The travel industry has bounced back from some pretty devastating crises before. According to the World Travel and Tourism Council (WTTC), since 2001, the travel industry has bounced back quicker from several crises than it has ever done in the past. Still, the entire world has never seen a crisis like the COVID-19 pandemic on such a global scale before, so this is unchartered territory for the travel and tourism industry, which was the first to feel the devastating effects this pandemic can have on business.
This has not stopped travel experts from making some basic predictions and assumptions of what travel will probably look like after COVID-19, however. Many experts believe that the industry’s ability to eventually rise above the crisis will hold as it did in the past because people have not changed their desire to get up and go, either for business or pleasure.
However, experts also admit that some criteria must be met to get people traveling again once flights and countries open up their borders again. Lower travel prices and safer travel protocols are two of the main ones.
There are sure to be a lot of changes in how people travel as well as how the travel industry answers the call of the ‘new normal’ when it comes to traveling, and the following changes are likely to happen as soon as the pandemic is over.
After the pandemic, travel will be all about maintaining a clean environment more than ever before. New disinfection and sanitation policies will be made for hotels, airplanes, cruises, lodgings, accommodations, and transport. This will most likely entail proof that the place where tourists and travelers are staying and the vehicles they are traveling in have been disinfected according to national and international guidelines.
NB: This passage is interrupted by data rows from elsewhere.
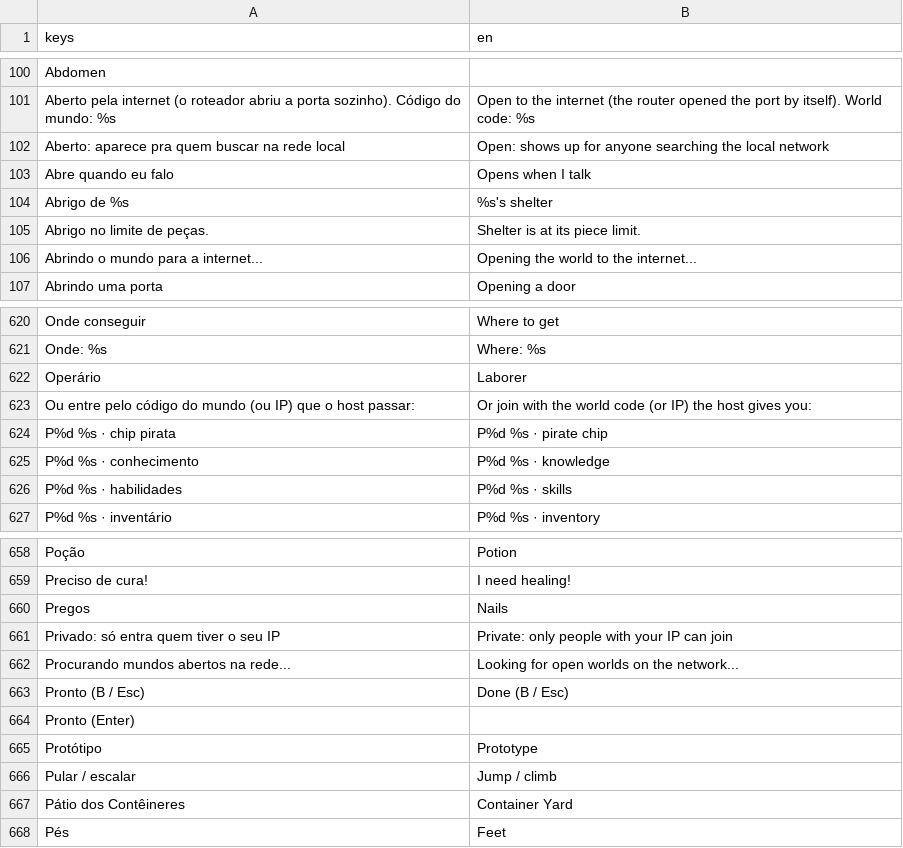
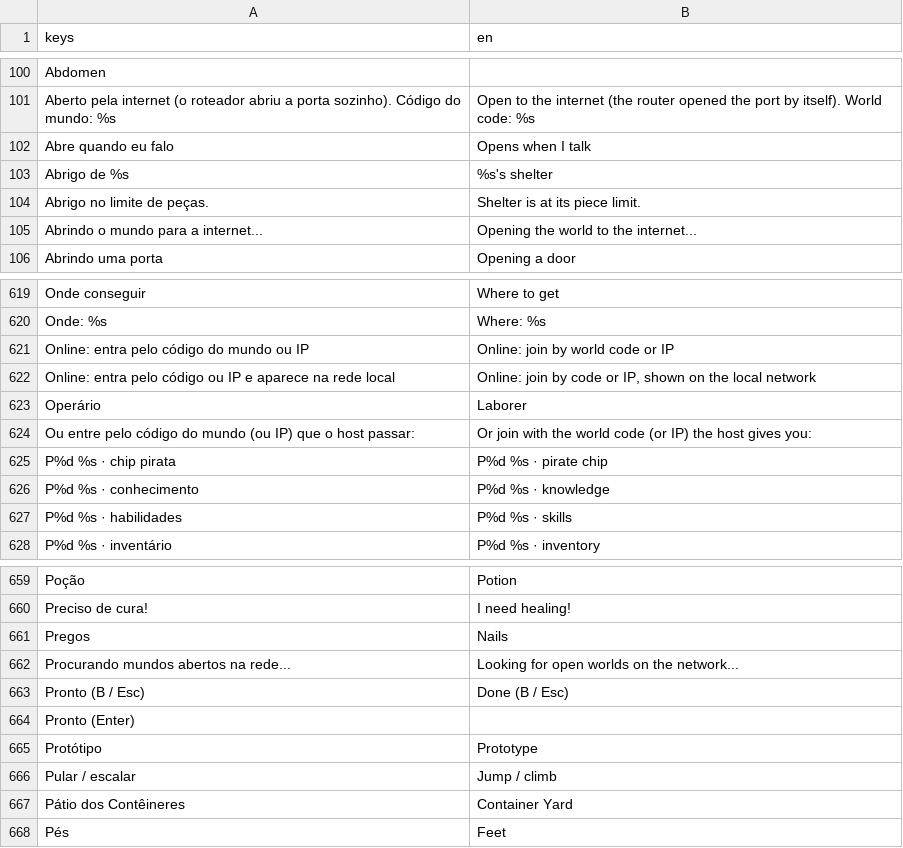
Before and after one commit to ailtonandrade/coop-dungeon, a CSV file: locale/textos.csv, drawn as a sheet; only a part is shown, gaps mark what is left out.

```diff
--- a/locale/textos.csv
+++ b/locale/textos.csv
@@ -211,3 +211,2 @@ Abdomen,
 Aberto pela internet (o roteador abriu a porta sozinho). Código do mundo: %s,Open to the internet (the router opened the port by itself). World code: %s
-Aberto: aparece pra quem buscar na rede local,Open: shows up for anyone searching the local network
 Abre quando eu falo,Opens when I talk
@@ -765,2 +764,4 @@ Onde conseguir,Where to get
 Onde: %s,Where: %s
+Online: entra pelo código do mundo ou IP,Online: join by world code or IP
+Online: entra pelo código ou IP e aparece na rede local,"Online: join by code or IP, shown on the local network"
 Operário,Laborer
@@ -822,3 +823,2 @@ Preciso de cura!,I need healing!
 Pregos,Nails
-Privado: só entra quem tiver o seu IP,Private: only people with your IP can join
 Procurando mundos abertos na rede...,Looking for open worlds on the network...
```
Also changed, not shown: 2 other files.
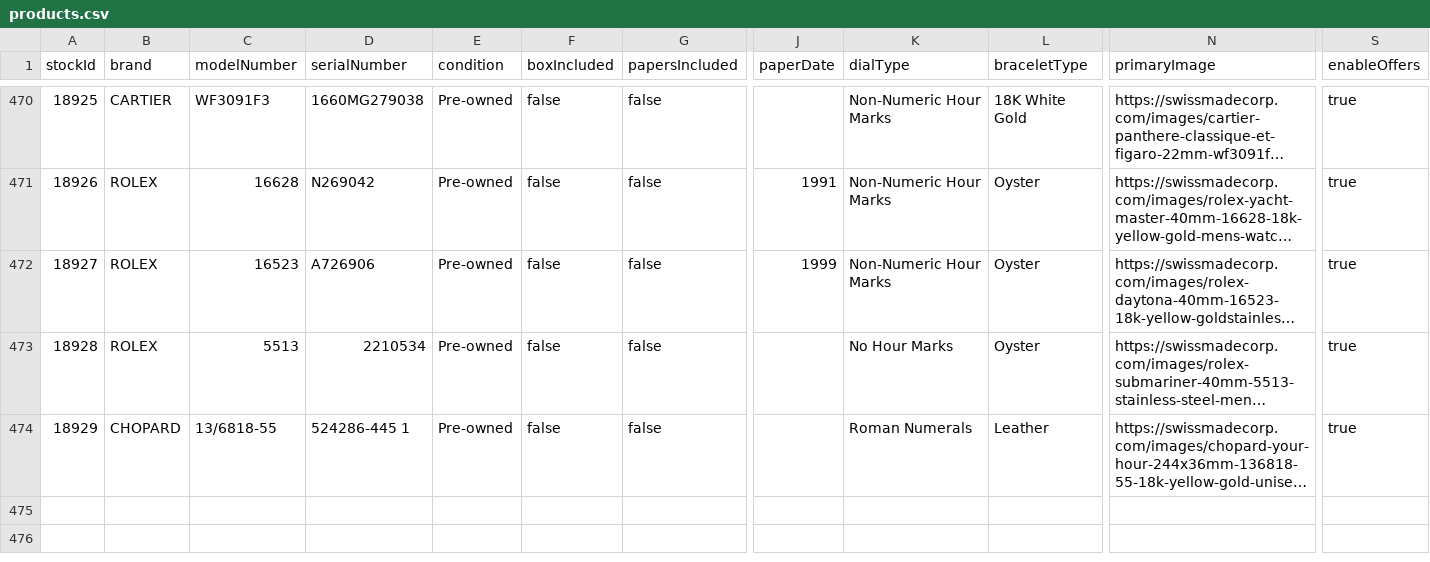
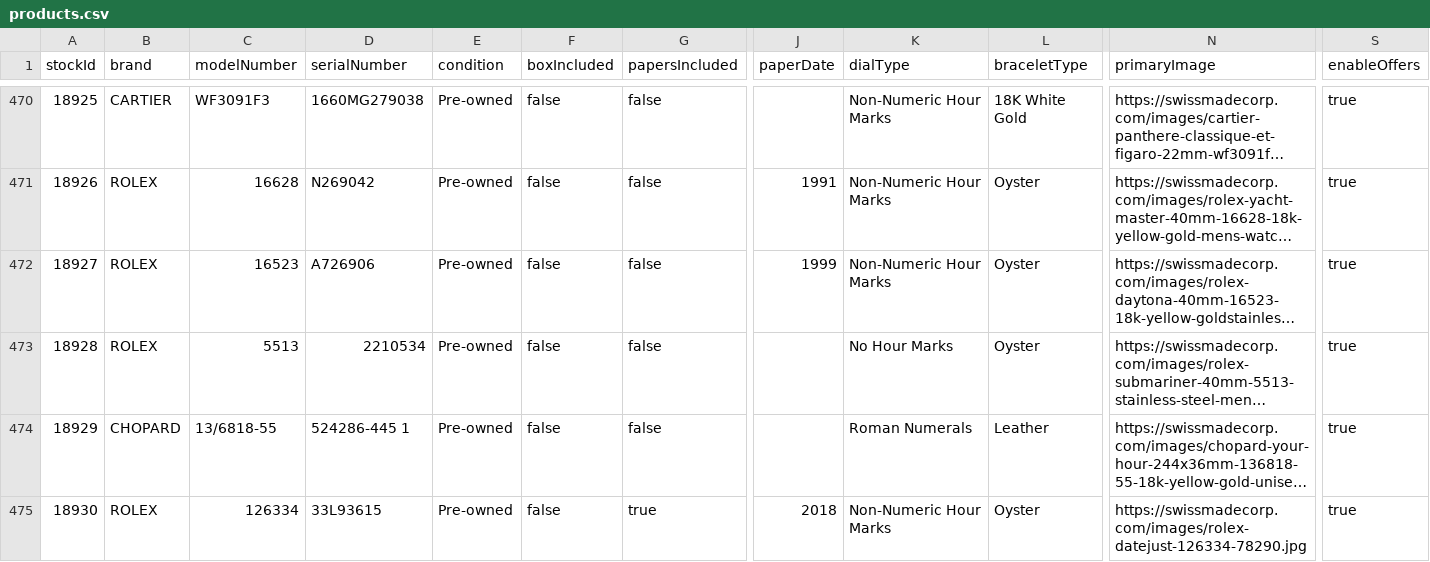
Before and after one commit to swissmadecorp/swissmadecorp-repo, a CSV file: public/uploads/products.csv, drawn as a sheet; only a part is shown, gaps mark what is left out; long unchanged cells end in …; rows hold the shown columns only; the diff names each change by its address in the sheet, - before the commit and + after, or states it on an @@ line.

Commit message:
Auto-commit 2026-08-17 19:00

```diff
--- a/public/uploads/products.csv
+++ b/public/uploads/products.csv
+row 475: 18930 | ROLEX | 126334 | 33L93615 | Pre-owned | false | true | 2018 | Non-Numeric Hour Marks | Oyster | https://swissmadecorp.com/images/rolex-datejust-126334-78290.jpg | true
```
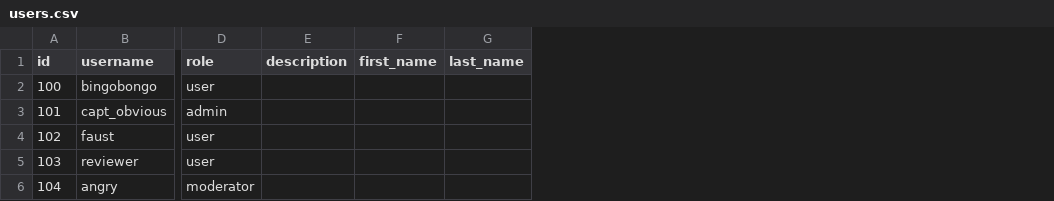
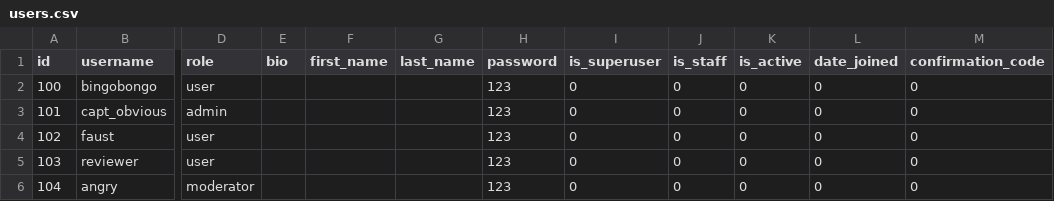
Before and after one commit to akinfievds/api_yamdb, a CSV file: data/users.csv, drawn as a sheet; only a part is shown, gaps mark what is left out; removed rows and columns are numbered as before the commit, all else as after; the diff names each change by its address in the sheet, - before the commit and + after, or states it on an @@ line.

Commit message:
Мелкие исправления

```diff
--- a/data/users.csv
+++ b/data/users.csv
-column E (description), empty
+column E (bio), empty
+column H (password), rows 2-6: all 123
+column I (is_superuser), rows 2-6: all 0
+column J (is_staff), rows 2-6: all 0
+column K (is_active), rows 2-6: all 0
+column L (date_joined), rows 2-6: all 0
+column M (confirmation_code), rows 2-6: all 0
```
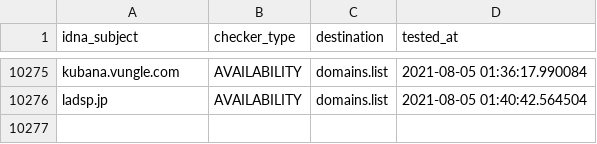
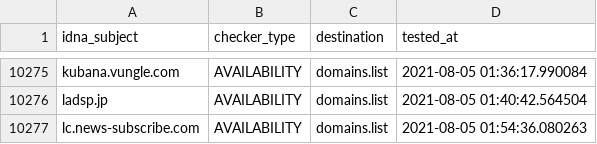
Before and after one commit to Ultimate-Hosts-Blacklist/anudeepND_blacklist_ad_server, a CSV file: .pyfunceble/inactive.csv, drawn as a sheet; only a part is shown, gaps mark what is left out; the diff names each change by its address in the sheet, - before the commit and + after, or states it on an @@ line.

```diff
--- a/.pyfunceble/inactive.csv
+++ b/.pyfunceble/inactive.csv
+row 10277: lc.news-subscribe.com | AVAILABILITY | domains.list | 2021-08-05 01:54:36.080263
```
Also changed, not shown: 12 other files.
Airlines and hotels, in particular, are already coming up with new sanitation guidelines which include more frequent cleanings, hospital-grade sanitizing procedures, limited personal services, constant cleaning of community-touch areas, and increasing the supply of disinfectants and sanitizers for passengers and guests.
Since March 31st of this year, hotel rates have seen a massive decline in bookings and price which is likely to continue until the end of May. It is expected that hotel rates from March to May will decline by 30% since occupancy will decline by 20-40% during that same period.
This steep discount is likely to continue well after the pandemic starts leveling off given the fact that hotel rates remained low a long time after past crises, like the 911 attacks and the credit crisis and recession of 2007-2009.
These low hotel rates are not expected to put the hotel industry in serious long-term jeopardy. Even if ownership of name-brand hotels changes during the crisis and its aftermath, hotels will eventually come back to normal prices and profitability.
There is no doubt that there are going to be severe global economic repercussions equated to the COVID-19 virus. The UN expects the global economy to shrink one percent this year (2020) due to the corona pandemic. In short, countries will be making less money, so their people will be making less money. This is exactly why it makes little sense for airlines to increase their fare prices to try and make up for what they lost, especially when they want people to start flying again as soon as they are allowed to.
Airlines across the globe will most likely slash their prices drastically as well as sell fewer seats to entice passengers to start flying as before. The lower prices won’t scare off those who are already suffering the economic setback due to COVID-19, and the emptier airplane will give passengers a sense of safety as they can maintain social distance during their flight.
As it stands right now, travel experts believe business people will comprise the majority of airline travelers first, followed by domestic, and then international leisure travelers.
Hotel Rooms Over Rentals
If it is going to take some time for hotels to return to their former glory, it will take even longer for vacation rentals to do the same. The fact is that hotel chains will be in a better position to regulate and maintain safety and cleanliness standards than Airbnb rentals will.
Guests are going to feel safer knowing that their hotel room has been cleaned and sanitized according to standardized guidelines. The pandemic will still be fresh in travelers’ and tourists’ minds and therefore the better communicator is going to get their business.
Since hotel chains will have more of an advertising budget than vacation rental owners, they will be able to market their cleaning and safety measures to the masses and therefore gain more market share than their alternative lodging competitors. More market share means more bookings and quicker recovery time.
Fewer Airline Fees and More Flexible Bookings
Along with lower fares and emptier seats, airlines will probably reduce or eliminate cancellation and change fees, as well as offer more flexible options for bookings and re-bookings for some time until the world gets acquainted with airline travel and new safety guidelines and rules.
The more flexible, less stringent nature of their approach will be spurred on by their desire to get things back on track and people flying as regularly as before. If all goes well, they will more than likely reinstate their former fees and become more stringent with their re-bookings sometime by the middle of next year (2021).
Travel and tourism industries have indeed taken a hit due to the current pandemic. However, they have both already begun to adjust and start implementing safety standards that meet international and national safety guidelines along with planning to lower travel and lodging rates to encourage business once again. If there is an industry that can bounce back quickly from the current pandemic, it is travel and tourism. They have done it many times in the past and are in a great position to do it again.